Your instructions → Going through the entries below, tally the lines that hold the word "height" and state the result alone.

The input →
▼▼▼

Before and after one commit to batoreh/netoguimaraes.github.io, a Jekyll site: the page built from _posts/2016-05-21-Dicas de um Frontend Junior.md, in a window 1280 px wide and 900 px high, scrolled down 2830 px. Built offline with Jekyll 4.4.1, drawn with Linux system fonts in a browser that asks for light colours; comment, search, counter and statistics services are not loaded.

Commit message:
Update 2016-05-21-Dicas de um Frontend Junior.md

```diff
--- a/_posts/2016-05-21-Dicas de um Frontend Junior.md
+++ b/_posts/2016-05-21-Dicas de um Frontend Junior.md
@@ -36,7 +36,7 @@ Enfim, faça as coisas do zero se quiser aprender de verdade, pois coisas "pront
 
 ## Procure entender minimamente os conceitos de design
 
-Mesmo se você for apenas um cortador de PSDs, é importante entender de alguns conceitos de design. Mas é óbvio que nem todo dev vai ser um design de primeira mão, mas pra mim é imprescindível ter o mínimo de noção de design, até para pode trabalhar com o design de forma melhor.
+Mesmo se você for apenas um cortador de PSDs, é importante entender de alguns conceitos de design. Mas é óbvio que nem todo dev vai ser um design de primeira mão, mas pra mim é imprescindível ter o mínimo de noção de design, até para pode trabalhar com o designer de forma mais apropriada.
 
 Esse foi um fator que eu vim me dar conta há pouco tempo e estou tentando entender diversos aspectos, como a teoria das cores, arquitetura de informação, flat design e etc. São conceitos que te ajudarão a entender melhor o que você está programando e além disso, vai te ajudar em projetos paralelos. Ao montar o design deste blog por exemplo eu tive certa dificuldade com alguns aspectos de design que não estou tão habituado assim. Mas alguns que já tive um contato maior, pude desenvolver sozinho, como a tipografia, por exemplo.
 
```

▲▲▲
▼▼▼

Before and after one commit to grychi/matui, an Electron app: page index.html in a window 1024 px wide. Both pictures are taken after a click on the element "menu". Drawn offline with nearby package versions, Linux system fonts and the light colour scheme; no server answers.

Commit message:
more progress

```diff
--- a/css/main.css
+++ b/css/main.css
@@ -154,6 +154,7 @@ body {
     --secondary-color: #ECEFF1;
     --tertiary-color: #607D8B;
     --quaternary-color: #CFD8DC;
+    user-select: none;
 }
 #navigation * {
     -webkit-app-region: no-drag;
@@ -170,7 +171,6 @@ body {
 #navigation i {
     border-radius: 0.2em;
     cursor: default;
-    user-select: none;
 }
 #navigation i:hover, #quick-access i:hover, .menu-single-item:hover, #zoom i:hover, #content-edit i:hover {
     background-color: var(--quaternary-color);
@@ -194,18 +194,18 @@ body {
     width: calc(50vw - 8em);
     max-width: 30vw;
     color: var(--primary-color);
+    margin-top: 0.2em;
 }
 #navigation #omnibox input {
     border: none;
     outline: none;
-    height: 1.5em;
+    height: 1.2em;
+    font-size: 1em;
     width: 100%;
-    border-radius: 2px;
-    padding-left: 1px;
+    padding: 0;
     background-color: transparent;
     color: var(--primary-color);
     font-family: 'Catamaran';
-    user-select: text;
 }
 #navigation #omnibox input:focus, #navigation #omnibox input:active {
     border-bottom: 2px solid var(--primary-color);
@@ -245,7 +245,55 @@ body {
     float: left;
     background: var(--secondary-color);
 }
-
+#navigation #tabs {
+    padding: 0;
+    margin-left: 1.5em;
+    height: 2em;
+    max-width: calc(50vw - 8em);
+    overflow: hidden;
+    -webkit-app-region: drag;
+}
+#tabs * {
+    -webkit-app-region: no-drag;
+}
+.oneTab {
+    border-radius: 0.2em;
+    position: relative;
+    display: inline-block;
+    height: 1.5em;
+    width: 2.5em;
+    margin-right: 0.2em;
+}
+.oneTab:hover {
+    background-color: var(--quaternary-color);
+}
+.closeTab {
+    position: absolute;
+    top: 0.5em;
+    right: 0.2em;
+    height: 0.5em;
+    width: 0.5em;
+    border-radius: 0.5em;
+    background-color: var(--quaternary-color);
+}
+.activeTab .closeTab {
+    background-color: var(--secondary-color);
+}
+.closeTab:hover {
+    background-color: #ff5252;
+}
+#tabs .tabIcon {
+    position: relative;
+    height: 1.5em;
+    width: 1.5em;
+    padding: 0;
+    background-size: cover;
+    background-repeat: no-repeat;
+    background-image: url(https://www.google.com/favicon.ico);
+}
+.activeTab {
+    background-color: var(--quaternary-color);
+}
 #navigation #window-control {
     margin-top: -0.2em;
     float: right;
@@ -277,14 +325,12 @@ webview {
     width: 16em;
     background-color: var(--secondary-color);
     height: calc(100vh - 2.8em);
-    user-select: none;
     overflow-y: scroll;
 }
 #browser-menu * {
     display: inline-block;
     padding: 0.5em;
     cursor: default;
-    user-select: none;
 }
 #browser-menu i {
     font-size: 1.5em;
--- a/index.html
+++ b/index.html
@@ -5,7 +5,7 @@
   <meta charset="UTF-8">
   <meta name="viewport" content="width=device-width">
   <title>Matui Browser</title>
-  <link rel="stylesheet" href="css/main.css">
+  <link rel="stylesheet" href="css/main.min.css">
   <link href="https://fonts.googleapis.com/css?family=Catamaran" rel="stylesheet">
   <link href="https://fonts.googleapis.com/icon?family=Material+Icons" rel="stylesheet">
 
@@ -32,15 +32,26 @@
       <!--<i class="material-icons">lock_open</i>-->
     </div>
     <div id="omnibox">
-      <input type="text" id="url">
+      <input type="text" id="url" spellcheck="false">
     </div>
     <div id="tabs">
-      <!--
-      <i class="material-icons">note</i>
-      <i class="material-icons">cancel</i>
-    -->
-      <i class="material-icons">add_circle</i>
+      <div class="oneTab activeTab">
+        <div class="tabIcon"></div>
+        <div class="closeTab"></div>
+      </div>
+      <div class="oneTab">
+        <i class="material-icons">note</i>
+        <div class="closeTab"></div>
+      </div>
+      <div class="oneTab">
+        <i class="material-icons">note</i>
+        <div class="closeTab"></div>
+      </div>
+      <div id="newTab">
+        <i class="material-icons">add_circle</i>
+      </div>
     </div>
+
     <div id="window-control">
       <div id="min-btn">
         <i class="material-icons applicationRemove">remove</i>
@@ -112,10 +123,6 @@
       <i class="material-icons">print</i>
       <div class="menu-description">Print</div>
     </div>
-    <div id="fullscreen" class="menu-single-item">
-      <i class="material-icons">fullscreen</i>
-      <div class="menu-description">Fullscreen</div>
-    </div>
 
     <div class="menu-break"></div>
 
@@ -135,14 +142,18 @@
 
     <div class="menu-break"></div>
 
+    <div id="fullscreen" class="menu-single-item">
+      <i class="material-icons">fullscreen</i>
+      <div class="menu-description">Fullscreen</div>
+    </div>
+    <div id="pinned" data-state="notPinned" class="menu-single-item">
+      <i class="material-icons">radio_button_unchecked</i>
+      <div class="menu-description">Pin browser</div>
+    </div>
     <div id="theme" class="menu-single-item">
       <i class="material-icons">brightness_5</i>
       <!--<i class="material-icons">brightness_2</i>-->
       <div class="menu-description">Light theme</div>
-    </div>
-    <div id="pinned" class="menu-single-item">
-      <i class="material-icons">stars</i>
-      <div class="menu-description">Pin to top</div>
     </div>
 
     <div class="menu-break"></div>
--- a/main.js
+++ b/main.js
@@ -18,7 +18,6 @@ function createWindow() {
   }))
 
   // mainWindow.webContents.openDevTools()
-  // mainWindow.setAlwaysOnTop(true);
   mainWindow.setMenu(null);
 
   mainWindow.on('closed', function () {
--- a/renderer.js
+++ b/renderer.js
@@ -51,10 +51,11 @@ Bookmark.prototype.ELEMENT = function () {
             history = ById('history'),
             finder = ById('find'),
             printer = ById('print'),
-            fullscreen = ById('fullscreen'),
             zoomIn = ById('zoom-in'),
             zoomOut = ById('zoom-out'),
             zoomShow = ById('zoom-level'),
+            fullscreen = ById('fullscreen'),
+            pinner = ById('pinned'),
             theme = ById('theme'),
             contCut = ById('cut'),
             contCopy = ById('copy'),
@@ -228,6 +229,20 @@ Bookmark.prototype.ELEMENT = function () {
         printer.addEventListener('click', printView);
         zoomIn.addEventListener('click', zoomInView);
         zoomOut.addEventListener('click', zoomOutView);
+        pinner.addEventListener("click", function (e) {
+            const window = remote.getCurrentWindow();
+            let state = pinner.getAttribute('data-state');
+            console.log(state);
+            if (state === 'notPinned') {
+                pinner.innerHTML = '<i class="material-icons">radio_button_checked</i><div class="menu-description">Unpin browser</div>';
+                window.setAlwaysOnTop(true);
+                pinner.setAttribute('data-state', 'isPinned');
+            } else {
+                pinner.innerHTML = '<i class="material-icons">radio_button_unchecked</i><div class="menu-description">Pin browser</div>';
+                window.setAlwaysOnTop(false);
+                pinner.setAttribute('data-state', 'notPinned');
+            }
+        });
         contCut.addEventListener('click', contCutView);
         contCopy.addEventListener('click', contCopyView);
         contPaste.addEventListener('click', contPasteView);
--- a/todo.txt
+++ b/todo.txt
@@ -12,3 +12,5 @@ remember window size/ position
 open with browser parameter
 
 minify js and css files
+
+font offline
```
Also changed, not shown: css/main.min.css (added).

▲▲▲

Finished exercise → 7